Authors

  • Alexandre Felten,

    Corresponding author
    1. Physics Department, Free University Berlin, Arnimallee 14, 14195 Berlin, Germany
    2. Institute of Nanotechnology, Karlsruhe Institute of Technology, 76021 Karlsruhe, Germany

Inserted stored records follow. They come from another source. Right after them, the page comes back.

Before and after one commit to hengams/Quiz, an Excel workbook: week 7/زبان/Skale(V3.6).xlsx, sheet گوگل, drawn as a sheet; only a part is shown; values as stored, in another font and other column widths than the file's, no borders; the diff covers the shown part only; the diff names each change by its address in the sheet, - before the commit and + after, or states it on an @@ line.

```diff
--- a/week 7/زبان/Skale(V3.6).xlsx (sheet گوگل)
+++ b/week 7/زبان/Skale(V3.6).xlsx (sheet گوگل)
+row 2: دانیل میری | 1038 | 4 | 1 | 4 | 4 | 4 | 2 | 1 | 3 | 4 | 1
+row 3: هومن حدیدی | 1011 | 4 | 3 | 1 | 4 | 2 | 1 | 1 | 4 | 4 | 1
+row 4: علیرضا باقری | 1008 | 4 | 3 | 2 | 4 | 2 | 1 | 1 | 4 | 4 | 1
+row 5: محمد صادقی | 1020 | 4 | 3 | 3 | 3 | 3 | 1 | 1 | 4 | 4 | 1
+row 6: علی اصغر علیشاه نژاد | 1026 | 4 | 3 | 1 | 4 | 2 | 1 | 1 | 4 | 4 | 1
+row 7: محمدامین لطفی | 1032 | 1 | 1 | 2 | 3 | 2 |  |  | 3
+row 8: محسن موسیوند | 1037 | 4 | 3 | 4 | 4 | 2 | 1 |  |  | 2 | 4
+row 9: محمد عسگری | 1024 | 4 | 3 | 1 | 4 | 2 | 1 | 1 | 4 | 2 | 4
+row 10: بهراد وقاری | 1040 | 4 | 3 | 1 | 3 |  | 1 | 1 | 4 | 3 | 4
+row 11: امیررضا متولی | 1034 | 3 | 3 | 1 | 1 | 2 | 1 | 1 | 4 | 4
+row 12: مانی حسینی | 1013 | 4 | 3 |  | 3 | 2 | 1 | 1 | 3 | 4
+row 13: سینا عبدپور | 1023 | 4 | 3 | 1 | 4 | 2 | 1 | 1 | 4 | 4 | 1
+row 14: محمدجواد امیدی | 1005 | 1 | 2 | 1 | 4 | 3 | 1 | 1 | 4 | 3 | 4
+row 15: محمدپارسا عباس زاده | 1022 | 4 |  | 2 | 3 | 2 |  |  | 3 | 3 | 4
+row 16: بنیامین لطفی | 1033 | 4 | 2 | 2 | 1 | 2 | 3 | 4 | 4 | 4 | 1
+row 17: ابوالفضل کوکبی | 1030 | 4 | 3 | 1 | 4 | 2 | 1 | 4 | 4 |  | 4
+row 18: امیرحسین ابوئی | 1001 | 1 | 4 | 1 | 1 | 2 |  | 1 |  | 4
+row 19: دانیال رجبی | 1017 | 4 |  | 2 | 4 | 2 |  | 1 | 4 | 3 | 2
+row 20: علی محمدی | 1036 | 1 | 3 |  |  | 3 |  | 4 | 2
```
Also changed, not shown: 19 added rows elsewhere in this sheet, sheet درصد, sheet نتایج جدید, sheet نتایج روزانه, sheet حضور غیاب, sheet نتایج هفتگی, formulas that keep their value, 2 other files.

    • Physics Department, Free University Berlin, Arnimallee 14, 14195 Berlin, Germany.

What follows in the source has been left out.